------ Dataset records

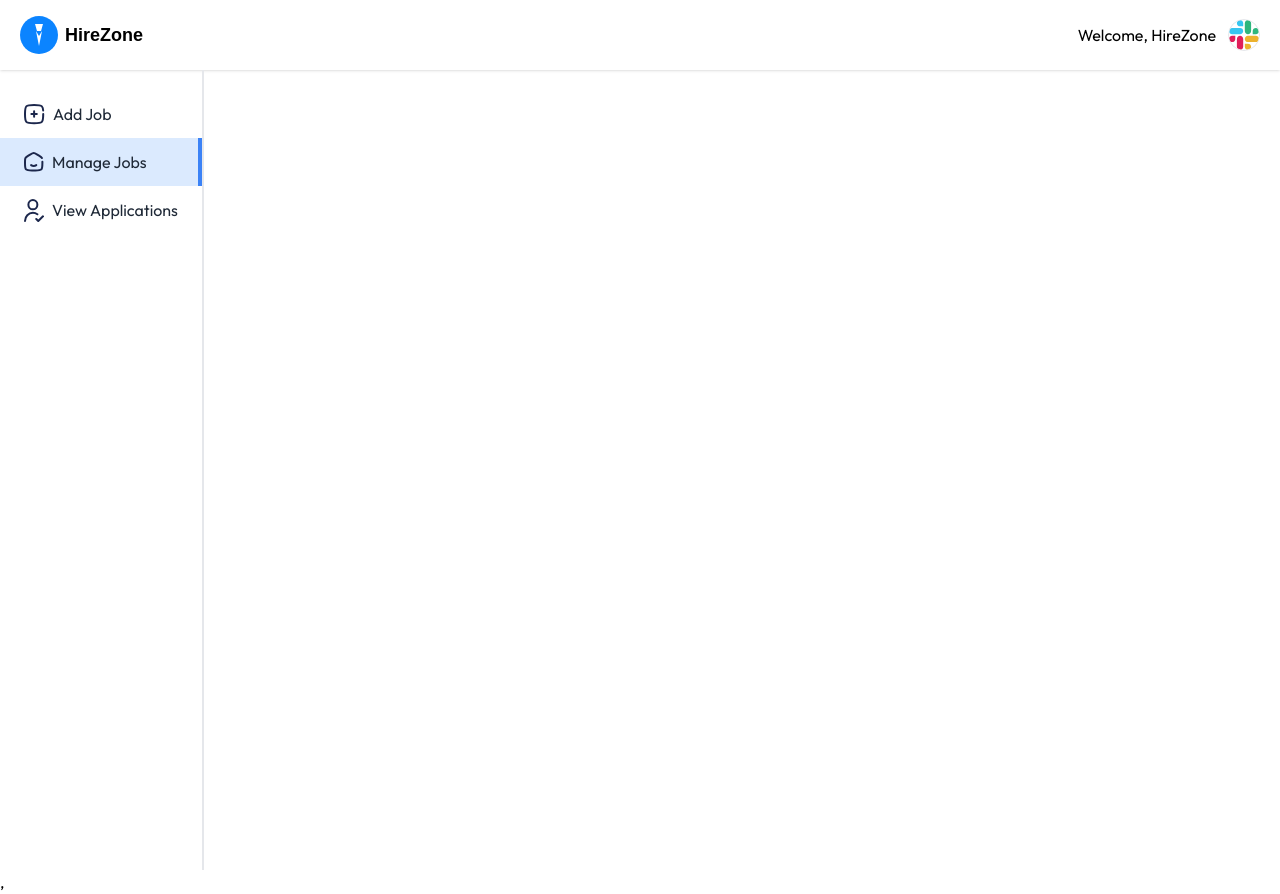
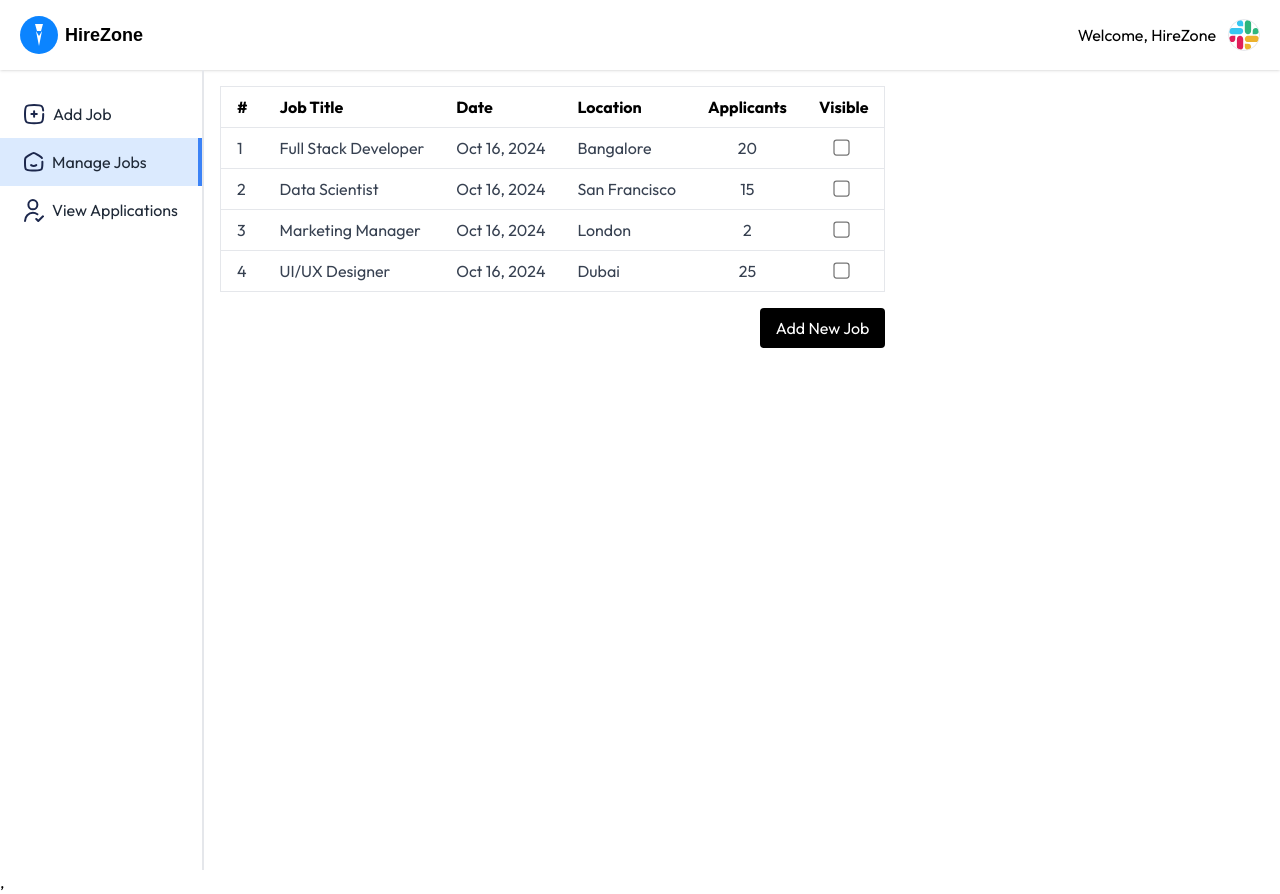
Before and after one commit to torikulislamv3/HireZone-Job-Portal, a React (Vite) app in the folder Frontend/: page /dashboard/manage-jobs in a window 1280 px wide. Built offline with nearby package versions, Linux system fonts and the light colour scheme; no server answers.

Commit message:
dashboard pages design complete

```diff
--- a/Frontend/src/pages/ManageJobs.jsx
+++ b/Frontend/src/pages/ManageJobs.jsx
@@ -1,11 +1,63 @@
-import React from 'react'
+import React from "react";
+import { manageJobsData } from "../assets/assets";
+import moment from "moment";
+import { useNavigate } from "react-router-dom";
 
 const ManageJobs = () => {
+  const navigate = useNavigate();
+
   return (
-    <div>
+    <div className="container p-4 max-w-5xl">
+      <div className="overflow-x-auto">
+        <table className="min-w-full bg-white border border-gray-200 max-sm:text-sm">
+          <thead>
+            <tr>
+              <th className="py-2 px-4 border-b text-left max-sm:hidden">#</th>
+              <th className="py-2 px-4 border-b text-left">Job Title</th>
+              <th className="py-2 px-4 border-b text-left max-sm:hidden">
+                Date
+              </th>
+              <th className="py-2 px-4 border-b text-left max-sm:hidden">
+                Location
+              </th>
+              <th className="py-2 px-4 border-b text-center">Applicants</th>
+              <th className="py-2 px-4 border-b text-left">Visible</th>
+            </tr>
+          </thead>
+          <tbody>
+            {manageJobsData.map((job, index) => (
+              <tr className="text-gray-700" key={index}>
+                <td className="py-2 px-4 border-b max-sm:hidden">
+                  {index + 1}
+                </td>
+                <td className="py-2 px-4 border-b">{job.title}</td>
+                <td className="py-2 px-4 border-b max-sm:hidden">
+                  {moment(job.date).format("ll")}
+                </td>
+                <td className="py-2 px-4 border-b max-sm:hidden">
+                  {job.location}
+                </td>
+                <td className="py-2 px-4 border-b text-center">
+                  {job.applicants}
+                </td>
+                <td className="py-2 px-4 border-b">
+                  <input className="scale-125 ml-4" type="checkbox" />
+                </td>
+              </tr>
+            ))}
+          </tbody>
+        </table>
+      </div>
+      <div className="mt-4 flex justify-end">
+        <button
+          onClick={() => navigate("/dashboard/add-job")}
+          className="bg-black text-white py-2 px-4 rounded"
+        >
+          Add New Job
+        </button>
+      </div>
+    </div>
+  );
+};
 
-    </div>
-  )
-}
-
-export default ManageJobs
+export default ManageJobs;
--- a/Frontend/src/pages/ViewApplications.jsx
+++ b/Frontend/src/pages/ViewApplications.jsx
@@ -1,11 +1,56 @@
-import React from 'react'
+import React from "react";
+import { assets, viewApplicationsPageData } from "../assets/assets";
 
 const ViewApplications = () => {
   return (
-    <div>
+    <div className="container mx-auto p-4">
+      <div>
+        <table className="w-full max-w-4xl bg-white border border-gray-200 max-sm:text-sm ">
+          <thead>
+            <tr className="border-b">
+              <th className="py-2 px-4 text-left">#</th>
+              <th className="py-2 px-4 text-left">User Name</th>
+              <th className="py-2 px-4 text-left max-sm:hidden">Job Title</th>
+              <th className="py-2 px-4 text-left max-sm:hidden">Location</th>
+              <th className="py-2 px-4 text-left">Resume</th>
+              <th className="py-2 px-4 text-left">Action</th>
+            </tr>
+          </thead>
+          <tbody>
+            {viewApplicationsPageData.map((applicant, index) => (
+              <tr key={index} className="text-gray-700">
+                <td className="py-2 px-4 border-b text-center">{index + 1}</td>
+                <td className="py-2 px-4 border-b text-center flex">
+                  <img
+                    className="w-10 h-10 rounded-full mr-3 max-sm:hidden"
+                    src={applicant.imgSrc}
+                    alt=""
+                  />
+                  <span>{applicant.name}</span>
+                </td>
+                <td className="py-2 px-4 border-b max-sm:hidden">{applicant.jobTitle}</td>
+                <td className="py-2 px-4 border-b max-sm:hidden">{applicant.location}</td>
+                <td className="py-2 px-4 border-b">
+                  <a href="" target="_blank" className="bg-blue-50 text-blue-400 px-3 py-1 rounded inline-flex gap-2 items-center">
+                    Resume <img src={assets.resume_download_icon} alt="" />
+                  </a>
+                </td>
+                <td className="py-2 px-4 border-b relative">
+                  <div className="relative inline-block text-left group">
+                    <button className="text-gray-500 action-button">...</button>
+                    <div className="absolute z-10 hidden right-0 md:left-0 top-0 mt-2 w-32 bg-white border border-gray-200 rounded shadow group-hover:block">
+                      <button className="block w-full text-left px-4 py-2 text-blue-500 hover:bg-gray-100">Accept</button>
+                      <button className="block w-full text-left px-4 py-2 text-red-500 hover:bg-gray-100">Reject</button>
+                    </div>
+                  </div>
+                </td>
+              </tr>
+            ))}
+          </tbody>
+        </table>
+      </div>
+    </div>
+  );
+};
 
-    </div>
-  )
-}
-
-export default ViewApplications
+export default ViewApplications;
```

------------

## Description of the task
Copy out each line of the entries where the word "table" is found.

## The answer
+        <table className="min-w-full bg-white border border-gray-200 max-sm:text-sm">
+        </table>
+        <table className="w-full max-w-4xl bg-white border border-gray-200 max-sm:text-sm ">
+        </table>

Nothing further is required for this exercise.